Tanking and Crowd Control
A comment I made in a recent podcast interview touched off a tad bit of a twitter explosion as folks argued about tanking and crowd control.Â I believe what I said was something along the lines of tanking can be a form of crowd control.Â I tried to explain what I meant via twitter, but in 140 characters replying to a handful of people it gets very hard.Â So, I figured Iâ€™d step back and explain what I meant as well as provide a few examples of my logic.Â Notice I mention â€œmy logicâ€ such that Iâ€™m not claiming it is right or the best way to do it, but how I look at it.
Tanking usually refers to the practice of making a mob (or many) so mad at you or believe you are the most threatening person in the group that they attack you and not your friends.Â Crowd control (CC) typically refers to some sort of knockout that keeps a mob out of a fight for a period of time.Â In LOTRO, typically the tanks are Guardians or Wardens while usually Loremasters and Burglars excel at CC.Â Iâ€™m pretty sure most in the discussion were in agreement with these loose definitions.
What I was trying to get at was the idea that in a group setting, CC and tanking can result in similar looks for the other group members in that theyâ€™re doing their thing (healing, damage, etc) and not being bothered by the other mobs.Â When approaching a fight the goal is always to meet your objectives (usually killing something) while not dying, which usually means keeping things off your healers.Â One option is to CC mobs and deal with them later, another can be to tank them and pick them off one at a time.Â Either way, then end result is the same in that nothing hits the group resulting in a happy and successful group.
A very common place this comes up is during challenge (or hard) modes of boss encounters.Â Many times there will be a condition that certain mobs need to stay alive until the boss dies, or some such variation.Â One way is to just CC said mobs and keep them in a corner until they can be killed, but another option is for a tank to grab that mob and keep him occupied in said corner.Â One fight in particular that springs to mind is the last fight in the Grand Stairs with the archers and the Devoted.Â The Devoted must not die to preserve hard mode and the archers are just annoying to everyone.Â One way Iâ€™ve handled this fight on my Warden is to grab all three and hang out healing, taunting, and generally occupying them while the rest of the group deals with the boss.Â The Devoted is immune to most CC, but the archers certainly can be locked down in the traditional sense such that the fight both ways would look pretty similar for the rest of the group.

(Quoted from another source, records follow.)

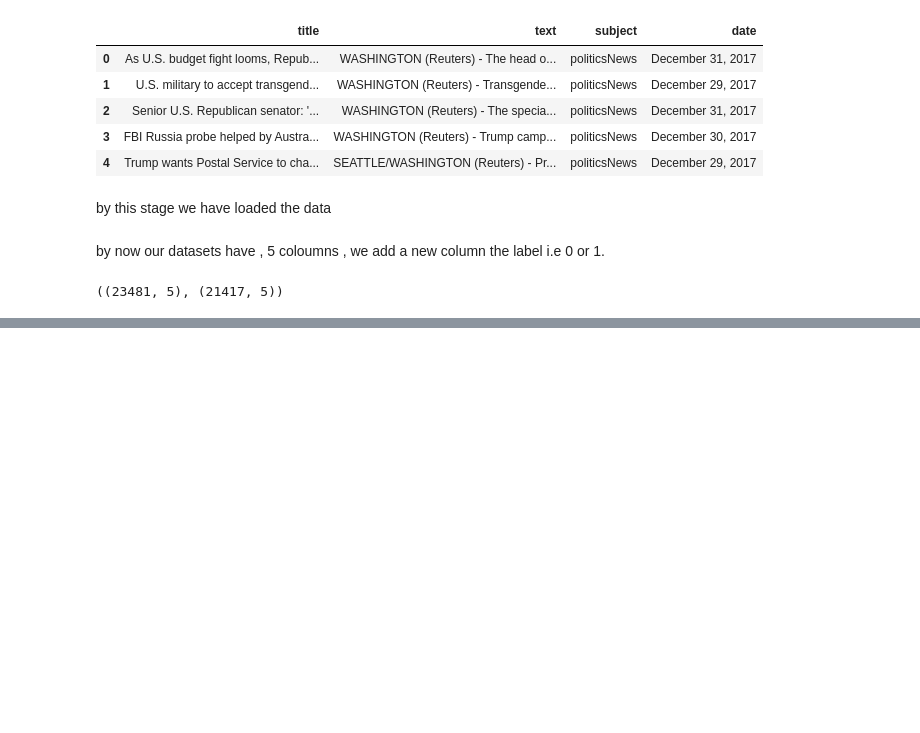
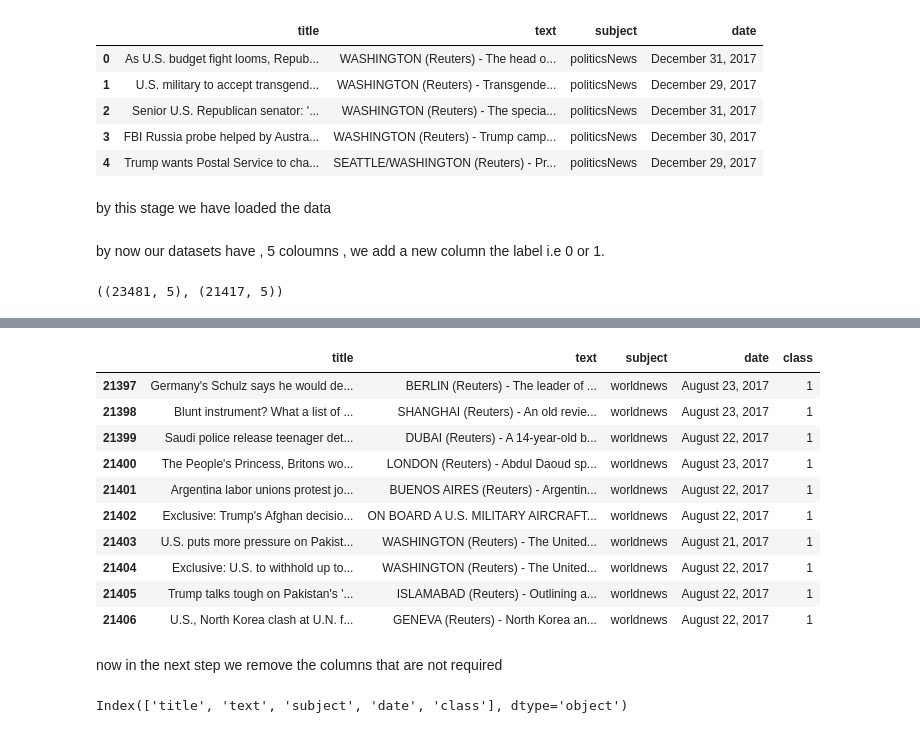
Before and after one commit to saadkarim754/Fake_News_classification, a Jupyter notebook: fake_news_detection_using_gradient_boosting.ipynb, the cells around one changed output, grey strips where cells are left out. Saved outputs shown, nothing was run; the diff lists cells and outputs as text; code cells hidden in the pictures; blank space fills up the shorter version.

```diff
--- a/fake_news_detection_using_gradient_boosting.ipynb
+++ b/fake_news_detection_using_gradient_boosting.ipynb
@@ -47,0 +123,20 @@ first number is the rows and second is the column
+# %%
+data_merge.tail(10)
+# %% [output]
+|  | title | text | subject | date | class |
+| 21397 | Germany's Schulz says he would de... | BERLIN (Reuters) - The leader of ... | worldnews | August 23, 2017 | 1 |
+| 21398 | Blunt instrument? What a list of ... | SHANGHAI (Reuters) - An old revie... | worldnews | August 23, 2017 | 1 |
+| 21399 | Saudi police release teenager det... | DUBAI (Reuters) - A 14-year-old b... | worldnews | August 22, 2017 | 1 |
+| 21400 | The People's Princess, Britons wo... | LONDON (Reuters) - Abdul Daoud sp... | worldnews | August 23, 2017 | 1 |
+| 21401 | Argentina labor unions protest jo... | BUENOS AIRES (Reuters) - Argentin... | worldnews | August 22, 2017 | 1 |
+| 21402 | Exclusive: Trump's Afghan decisio... | ON BOARD A U.S. MILITARY AIRCRAFT... | worldnews | August 22, 2017 | 1 |
+| 21403 | U.S. puts more pressure on Pakist... | WASHINGTON (Reuters) - The United... | worldnews | August 21, 2017 | 1 |
+| 21404 | Exclusive: U.S. to withhold up to... | WASHINGTON (Reuters) - The United... | worldnews | August 22, 2017 | 1 |
+| 21405 | Trump talks tough on Pakistan's '... | ISLAMABAD (Reuters) - Outlining a... | worldnews | August 22, 2017 | 1 |
+| 21406 | U.S., North Korea clash at U.N. f... | GENEVA (Reuters) - North Korea an... | worldnews | August 22, 2017 | 1 |
+# %% [markdown]
+now in the next step we remove the columns that are not required
+# %%
+data_merge.columns
+# %% [output]
+Index(['title', 'text', 'subject', 'date', 'class'], dtype='object')
```
Also changed, not shown: parts of 30 cells of this notebook.
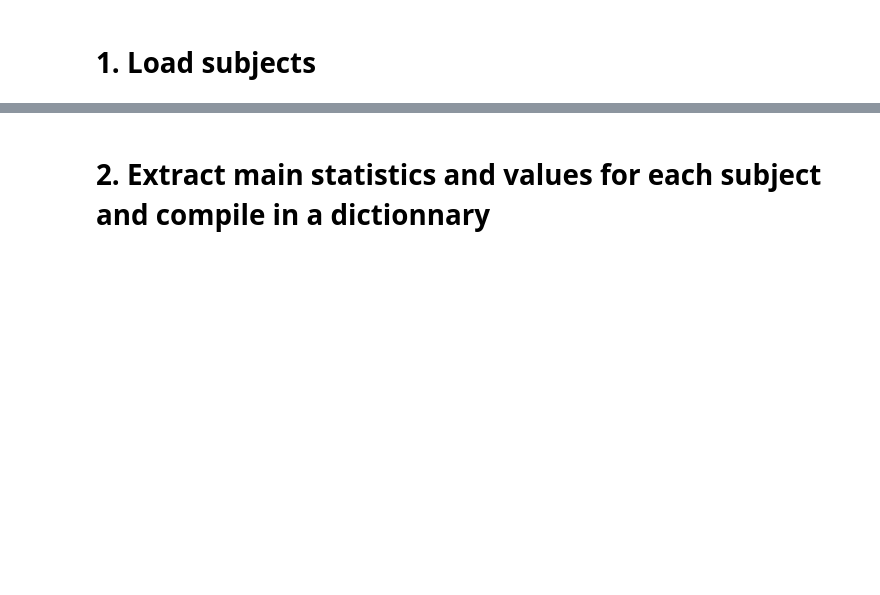
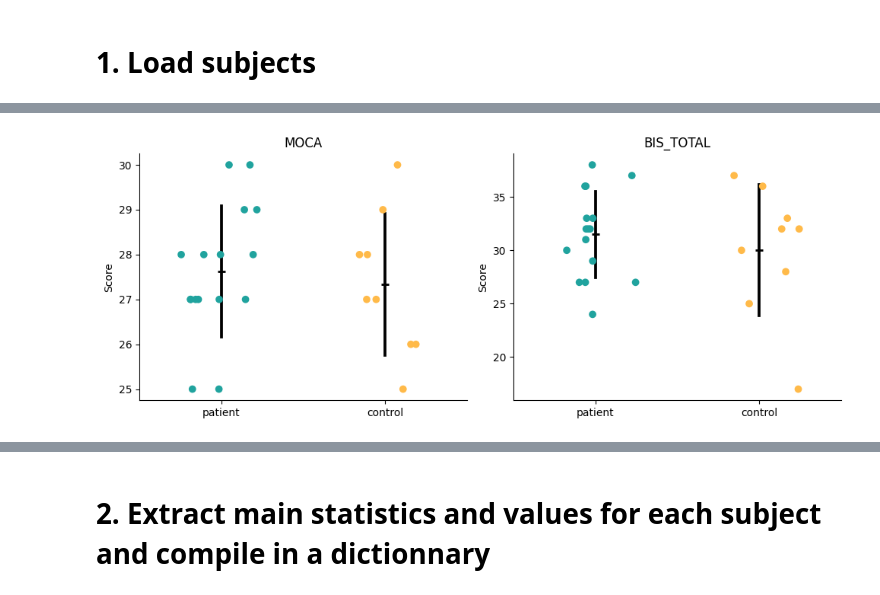
Before and after one commit to juliettevivien/analysis_mSST, a Jupyter notebook: scripts/NOTEBOOK_2_behav_analysis.ipynb, the cells around one changed output, grey strips where cells are left out. Cells and saved outputs as stored; diff of their text form; code cells hidden in the pictures; blank space fills up the shorter version.

```diff
--- a/scripts/NOTEBOOK_2_behav_analysis.ipynb
+++ b/scripts/NOTEBOOK_2_behav_analysis.ipynb
@@ -113,0 +131,6 @@ bdi_score_dict = {
+# %%
+# get the behavioral scores for all scales of interest
+scale_names = ['UPDRS_ON', 'UPDRS_OFF', 'MOCA', 'BDI', 'SAS', 'BIS_TOTAL', 'BIS_nonplanning', 'BIS_motor', 'BIS_attentional', 'OCI_TOTAL', 'OCI_washing', 'OCI_obsessing', 'OCI_hoarding', 'OCI_ordering', 'OCI_checking', 'OCI_neutralizing']
+subs = [subj.split(' ')[0] for subj in included_subjects if not subj.startswith('C')]
+# remove duplicates in subs and order the list:
+subs = sorted(list(set(subs)))
@@ -113,0 +169,80 @@ bdi_score_dict = {
+# %%
+control_scale_dict = {}
+for subject in included_subjects:
+    if subject.startswith('C'):
+        sub = subject.split(' ')[0]
+        sub_line = control_info_df[control_info_df['StudyCode'] == sub]
+        scale_dict = {}
+        for scale in scale_names:
+            if scale in sub_line.columns:
+                scale_value = sub_line[scale].values[0]
+                scale_dict[scale] = scale_value
+    control_scale_dict[sub] = scale_dict
+# %%
+def build_long_df(sub_scale_dict, control_scale_dict):
+    rows = []
+
+    # Patients
+    for subj, scores in sub_scale_dict.items():
+        for scale, value in scores.items():
+            rows.append({
+                'subject': subj,
+                'group': 'patient',
+                'scale': scale,
+                'value': value
+            })
+
+    # Controls
+    for subj, scores in control_scale_dict.items():
+        for scale, value in scores.items():
+            rows.append({
+                'subject': subj,
+                'group': 'control',
+                'scale': scale,
+                'value': value
+            })
+
+    return pd.DataFrame(rows)
+
+
+def dotplot_group_comparison(df, scale, ax):
+    sns.stripplot(
+        data=df[df['scale'] == scale],
+        x='group',
+        y='value',
+        jitter=0.25,
+        size=7,
+        palette={'patient': color_dict['DBS ON'],
+                 'control': color_dict['control']},
+        ax=ax
+    )
+
+    sns.pointplot(
+        data=df[df['scale'] == scale],
+        x='group',
+        y='value',
+        errorbar='sd',
+        join=False,
+        markers='_',
+        color='black',
+        ax=ax
+    )
+
+    ax.set_title(scale)
+    ax.set_xlabel('')
+    ax.set_ylabel('Score')
+    ax.spines[['top', 'right']].set_visible(False)
+
+
+
+df = build_long_df(sub_scale_dict, control_scale_dict)
+
+fig, axes = plt.subplots(1, 2, figsize=(10, 4), sharey=False)
+
+dotplot_group_comparison(df, 'MOCA', axes[0])
+dotplot_group_comparison(df, 'BIS_TOTAL', axes[1])
+
+plt.tight_layout()
+plt.savefig(os.path.join("C:\\Users\\Juliette\\OneDrive\\Images\\images for figures\\poster", "moca_bis_all_sub_and_controls.pdf"), dpi = 300)
+plt.show()
+# %% [output]
@@ -113,0 +264 @@ bdi_score_dict = {
+[figure, added]
```
Also changed, not shown: parts of 151 cells of this notebook, 33 other files.
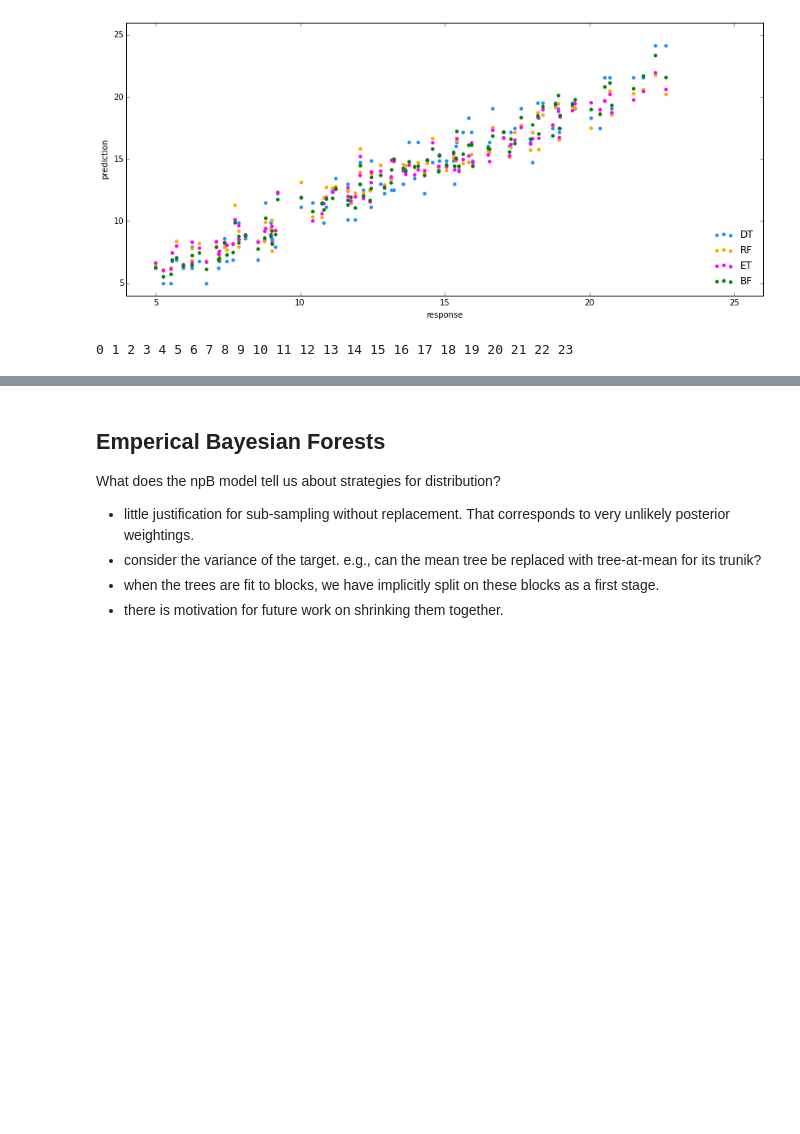
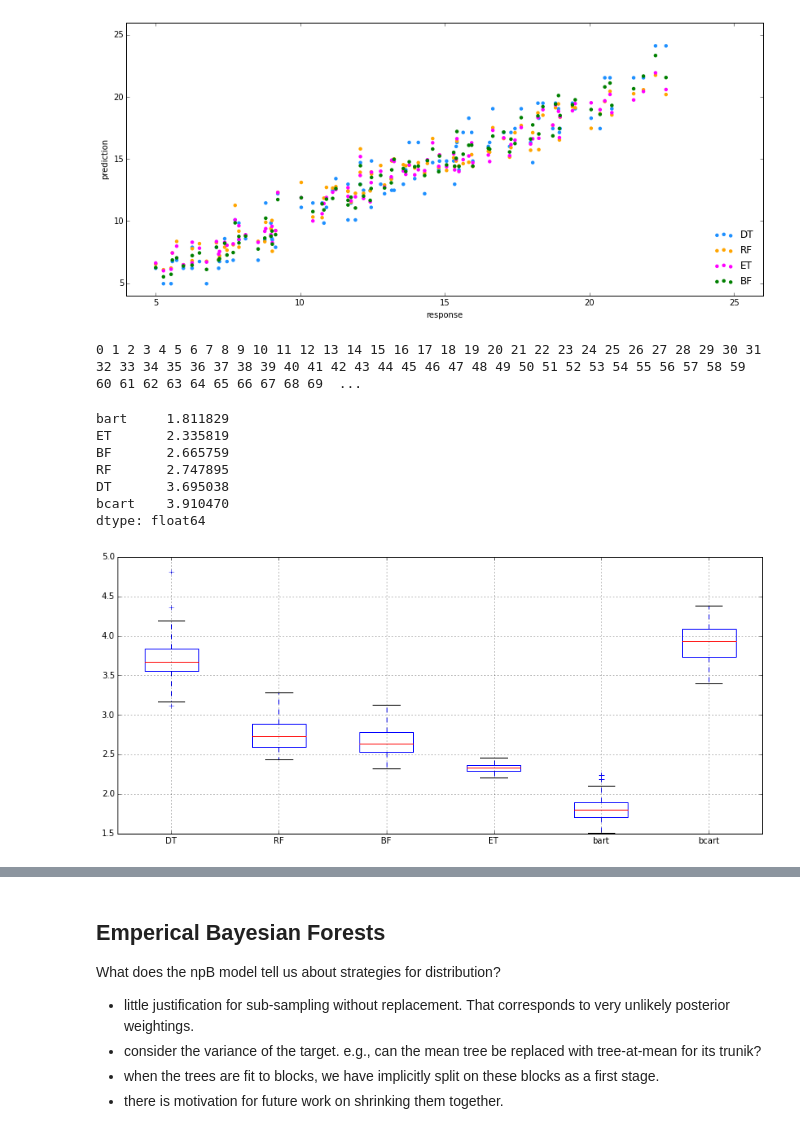
Before and after one commit to TaddyLab/bayesian-forest, a Jupyter notebook: bayesforest.ipynb, the cells around one changed output, grey strips where cells are left out. Drawn from its saved outputs; the diff is of its cells as text; code cells hidden in the pictures; blank space fills up the shorter version.

Commit message:
fried

```diff
--- a/bayesforest.ipynb
+++ b/bayesforest.ipynb
@@ -323,7 +317,7 @@ ne = 100
 n = 100
 p = 10
 B = 100
-msl = 1
+msl = 3
 fried_RMSE = {key: [] for key in ['DT','RF','ET','BF']}
 for b in range(B):
     ### data
@@ -359,7 +353,20 @@ for b in range(B):
     print(b,end=" ")
 
 fried_RMSE = pd.DataFrame(fried_RMSE)
-fried_RMSE.boxplot(return_type='axes')
-fried_RMSE.mean()
 # %% [output]
-0 1 2 3 4 5 6 7 8 9 10 11 12 13 14 15 16 17 18 19 20 21 22 23
+0 1 2 3 4 5 6 7 8 9 10 11 12 13 14 15 16 17 18 19 20 21 22 23 24 25 26 27 28 29 30 31 32 33 34 35 36 37 38 39 40 41 42 43 44 45 46 47 48 49 50 51 52 53 54 55 56 57 58 59 60 61 62 63 64 65 66 67 68 69  ...
+# %%
+## cobine with output from code/bart.R, since this is not implemented in python
+rdata = pd.read_table("graphs/bartfried.txt", sep=" ")
+fried_RMSE = pd.concat([fried_RMSE,rdata])
+fried_RMSE.boxplot(return_type='axes', column=['DT','RF','BF','ET','bart','bcart'])
+fried_RMSE.mean().sort(inplace=False)
+# %% [output]
+bart     1.811829
+ET       2.335819
+BF       2.665759
+RF       2.747895
+DT       3.695038
+bcart    3.910470
+dtype: float64
+[figure, added]
```
Also changed, not shown: parts of 40 cells of this notebook, 1 other file.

After all this, all I intended to say was that there are many ways to succeed in encounters in LOTRO and depending on the leader and group makeup you may lean one way or another.Â In my case, Iâ€™m a pretty arrogant (and successful) Warden and Iâ€™m more then comfortable grabbing everything in the room (controlling the crowd) and letting the group pick things off one by one.Â But if my group happens to have a Burg or LM, Iâ€™m quite happy to have them keep something busy and make my job easier.Â And on the flip side, if we canâ€™t find a true CC class, most of the time there are other ways to handle the encounter to still succeed, albeit not necessarily the most optimal solution.Â The end result is very similar and if youâ€™re flexible about your strategies and groups you can accomplish quite a bit with non-traditional means or implementations of tactics.
For me, I look at a general crowd control term, that includes both tanking and traditional CC, which refers to the overall tactic of keeping the fight moving in the direction you want it to. Â I don’t try to label folks as tank, off-tank, CC, etc. but more how they fit into a particular fight as your role can change quite a bit during a raid or even a fight. Â I’m confident in the fact that all classes can fit multiple roles and as such usually try to figure out how different pieces can all fit into the puzzle to work through a particular encounter based on what tools we have on hand.
Hopefully this clears up a bit of where my comment was coming from, but certainly let me know if it isn’t clear.